"The general object of the Revision of the Sunday laws (N.J.S. 2 A:171-1 to 2 A:171-12) was not to make broad changes in substance, but rather to eliminate obsolete provisions. It was intended to leave municipalities with the power, they theretofore had, to control and regulate Sunday activity."
But L. 1951, First Special Session, c. 344, sec. 8, provides:
"8. In the construction of the said Title 2A, or any part thereof, no outline or analysis of the contents of said title or of any subtitle, chapter, article or other part thereof, no cross-reference or cross-reference note and no headnote or source note to any section of the said Title 2A shall be deemed to be a part of the said title."
Further, this statement may be a little bit broader in its implication than the existing law interpreting the prior statutes as to the powers of municipalities. Some cases hold that municipalities had the right under the Home Rule Act to supplement the provisions of the Sunday law, Sherman v. City of Paterson, 82 N.J.L. 345 (Sup. Ct. 1912); Schachter v. Hauenstein, 92 N.J.L. 104 (Sup. Ct. 1918); but in Singer v. First Criminal Court, etc., 79 N.J.L. 386 (Sup. Ct. 1910), the court held a municipal corporation could not confer a right to violate the provisions of the Sunday law. See also City of Elizabeth v. Windsor-Fifth Ave., 31 N.J. Super. 187, 190 (App. Div. 1954).
Penal statutes are to be strictly construed, and while it may be said that it is to be presumed that the Legislature would not denounce certain acts without providing a penalty, yet penal consequences cannot rest upon a mere presumption. Such legislative purpose must be expressed, and in clear and direct language.
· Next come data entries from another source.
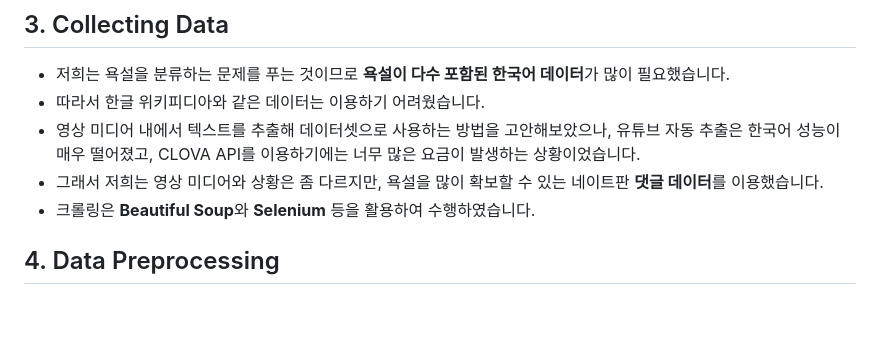
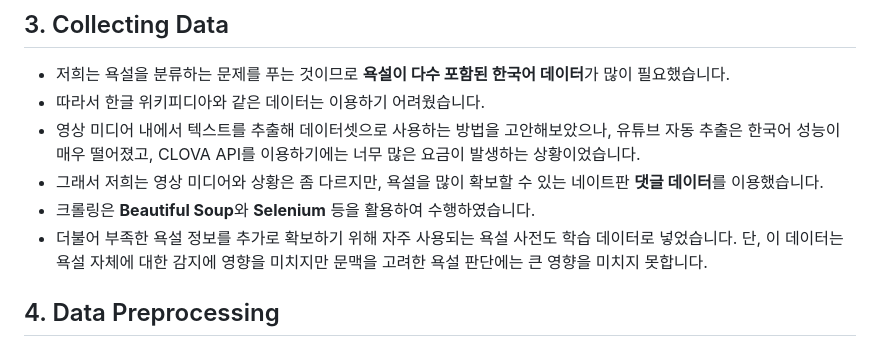
Before and after one commit to SuwonPabby/Yok_Filtering, a Markdown page: README.md, the part around the change. Drawn GitHub-style; blank space fills up the shorter version.

```diff
--- a/README.md
+++ b/README.md
@@ -57,6 +57,7 @@
 - 영상 미디어 내에서 텍스트를 추출해 데이터셋으로 사용하는 방법을 고안해보았으나, 유튜브 자동 추출은 한국어 성능이 매우 떨어졌고, CLOVA API를 이용하기에는 너무 많은 요금이 발생하는 상황이었습니다.
 - 그래서 저희는 영상 미디어와 상황은 좀 다르지만, 욕설을 많이 확보할 수 있는 네이트판 **댓글 데이터**를 이용했습니다.
 - 크롤링은 **Beautiful Soup**와 **Selenium** 등을 활용하여 수행하였습니다.
+- 더불어 부족한 욕설 정보를 추가로 확보하기 위해 자주 사용되는 욕설 사전도 학습 데이터로 넣었습니다. 단, 이 데이터는 욕설 자체에 대한 감지에 영향을 미치지만 문맥을 고려한 욕설 판단에는 큰 영향을 미치지 못합니다.
 
 ## 4. Data Preprocessing
 
```
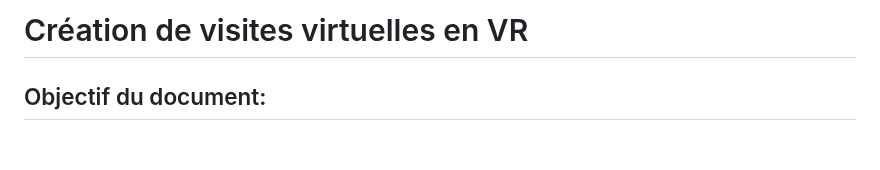
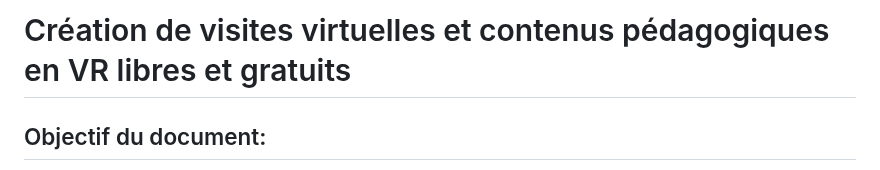
Before and after one commit to solxnnxx/VR-Markdown-1, a Markdown page: README.md, the part around the change. Rendered like a GitHub page; blank space fills up the shorter version.

```diff
--- a/README.md
+++ b/README.md
@@ -1,4 +1,4 @@
-# Création de visites virtuelles en VR
+# Création de visites virtuelles et contenus pédagogiques en VR libres et gratuits
 
 ## Objectif du document:
 Expliquer, de la manière la plus simple possible, comment créer et mettre en ligne des visites virtuelles incluant des éléments pédagogiques diversifiés. La technologie utilisée doit être entièrement gratuite et sous licence libre. Ce document doit inclure toutes les étapes de la réalisation, des prises de vue à l'édition du code en passant par l'hébergement. Le tout doit être écrit de la manière la plus simple et didactique possible, en procédant étape par étape.
```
We find no such language indicating an intention by the Legislature that its purpose was to substantially increase the penalty for a violation of the act or vesting this power in the municipalities. We cannot supply it by implication.
A law generally consists of three parts: (1) the scope and intent of the law; (2) the content of the law; (3) a sanction or penalty, and this is peculiarly true of a criminal or quasi -criminal statute. A criminal statute without a penalty
clause is of no force and effect. The penalty is an essential to such a statute, and if none is specified a court has no warrant to supply the penalty if the Legislature has failed to clearly manifest such intention to impose one.
The eminent author, 1 Bishop, Criminal Law (9 th ed.), sec. 6, states "Indeed, 'law,' without punishment for its violation, is in ...